Today is the international day of forests. The United Nations General Assembly designated this day as such with the hope that humankind would raise awareness about and celebrate forests. We need forests for our survival - to provide food, energy, clean air, and especially water. Without healthy forests, we would not have access to clean water as they are critical to maintaining watershed areas.
Source: Roar Magazine
The recent protests show that Tunisia is still a cauldron of popular resistance against neoliberal and neo-colonial attacks on the country’s sovereignty.
round 800 people were arrested, dozens were injured and at least one person was killed in a violent police crackdown on the protests that rocked Tunisia for over two weeks in January. The protesters, who stemmed from a wide variety of social and economic backgrounds, took to the streets in response to the government’s announcement of its 2018 budget. A new round of harsh austerity measures are predicted to inflate prices of basic foods, fuel and energy and to further undermine crucial public services such as health care and education.
Source: The Guardian
The administration is mired in incompetence and calamity. So why aren’t his enemies presenting a hopeful alternative?
Even by Donald Trump’s standards, Tuesday was extraordinary. First came the tweet that he had fired his secretary of state Rex Tillerson. Then a state department spokesman issued a statement claiming Tillerson was “unaware of the reason” for his dismissal, and had heard about it on Twitter. A few hours later the spokesman had been fired too. Meanwhile the lawyer of porn actor Stephanie Clifford (stage name: Stormy Daniels), who allegedly had an affair with Trump, warned the country to “buckle up” as Clifford sought to extract herself from her non-disclosure agreement so she could “publish any materials, such as text messages, photos and/or videos relating to the president that she may have in her possession”. Back in Washington, the Trump team announced it would be hiring John McEntee, Trump’s former personal assistant, as a senior adviser for campaign operations. The day before, McEntee had been escorted from the White House because he is under investigation by the Department of Homeland Security for serious financial crimes.
Source: The Nation
Fifty years ago this month, on March 16, 1968, two companies of US Army troops belonging to the Americal Division entered the My Lai and My Khe hamlets of Son My village, in Quang Ngai province, and killed 504 Vietnamese civilians—overwhelmingly women, children, and old men—in cold blood. The national press and political elites have long learned to treat the massacre as a tragedy that did not reflect official US policy. And ever since the Peers Commission report on My Lai was finally released to the public in November 1974 (the completed report had been transmitted to the Army chief of staff in March 1970), the press and public have believed that the commission, led by Lieut.

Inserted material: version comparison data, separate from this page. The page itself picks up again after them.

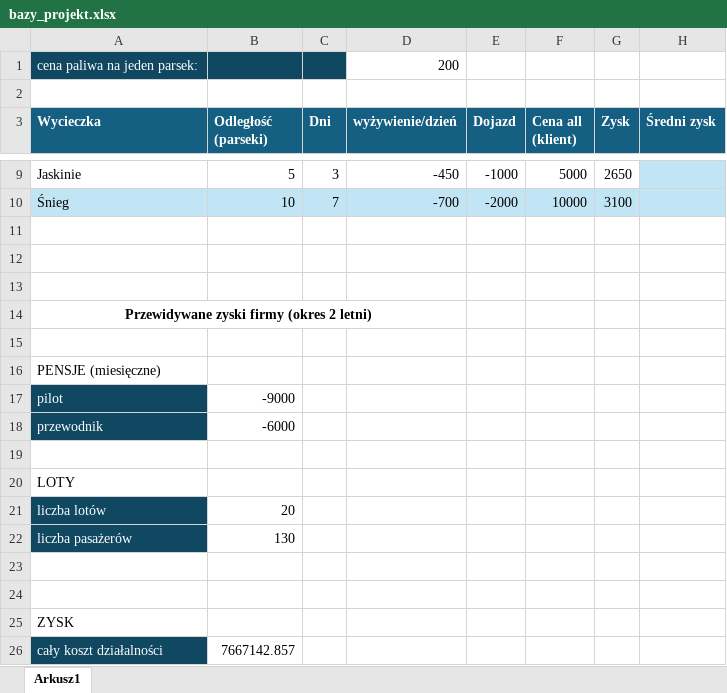
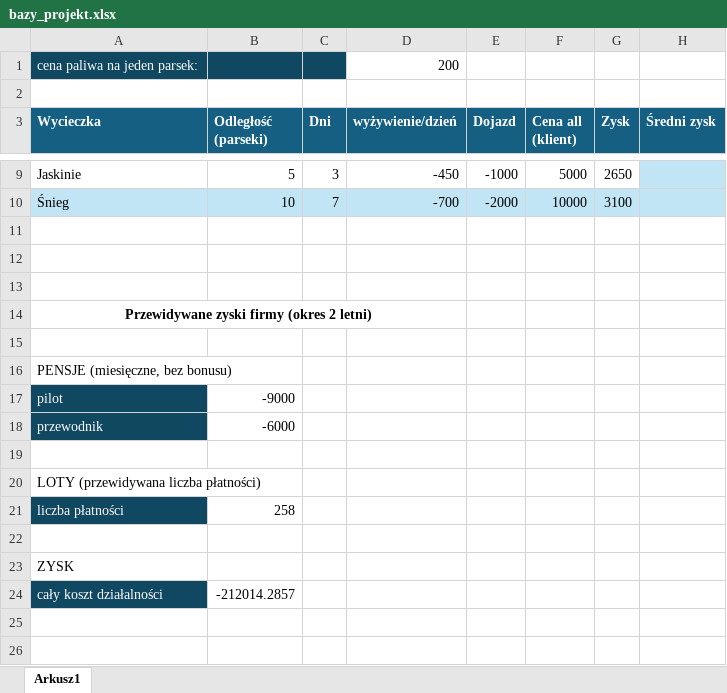
Before and after one commit to Jagaxxx/Bazy_danych, an Excel workbook: bazy_projekt.xlsx, sheet Arkusz1, drawn as a sheet; only a part is shown, gaps mark what is left out; values as stored, in another font and other column widths than the file's, no borders; removed rows and columns are numbered as before the commit, all else as after; the diff names each change by its address in the sheet, - before the commit and + after, or states it on an @@ line.

Commit message:
Kosztorys + zmiana seat_capacity

```diff
--- a/bazy_projekt.xlsx (sheet Arkusz1)
+++ b/bazy_projekt.xlsx (sheet Arkusz1)
-A16 (Wycieczka): PENSJE (miesięczne)
+A16 (Wycieczka): PENSJE (miesięczne, bez bonusu)
-A20 (Wycieczka): LOTY
+A20 (Wycieczka): LOTY (przewidywana liczba płatności)
-row 21: liczba lotów | 20
-row 22: liczba pasażerów | 130
-row 21: (empty)
+row 21: liczba płatności | 258
-A21 fill: none
+A21 fill: #104862
-B24 (Odległość (parseki)): 7667142.857
+B24 (Odległość (parseki)): -212014.2857
```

Gen. William Peers, not only revealed the extent of the massacre but exposed the cover-up, implicating officers all the way up to the commander of the Americal Division, Gen. Samuel Koster.
Women insurgents wearing the Zapatista’s iconic black balaclavas greeted thousands of women from over four dozen countries at the entrance to the Zapatista Caracol in the highlands of Chiapas under a vibrant banner reading “Welcome women of the world.” Kicking off the first International Political, Artistic, Sporting, and Cultural Gathering of Women Who Struggle surrounded by murals celebrating women’s resistance, Zapatista compañeras invited women from around the globe to commit to organizing to rise up and fight capitalism and patriarchy.
In most military conflicts worldwide, the ultimate winners are not one of the warring parties– but the world’s prolific arms traders, described by peace activists as “merchants of death.” According to a new study, the world’s five top arms suppliers are the US, Russia, France, China, and Germany. Together, these five biggest exporters have accounted for about 74 per cent of all arms exports during 2013–17.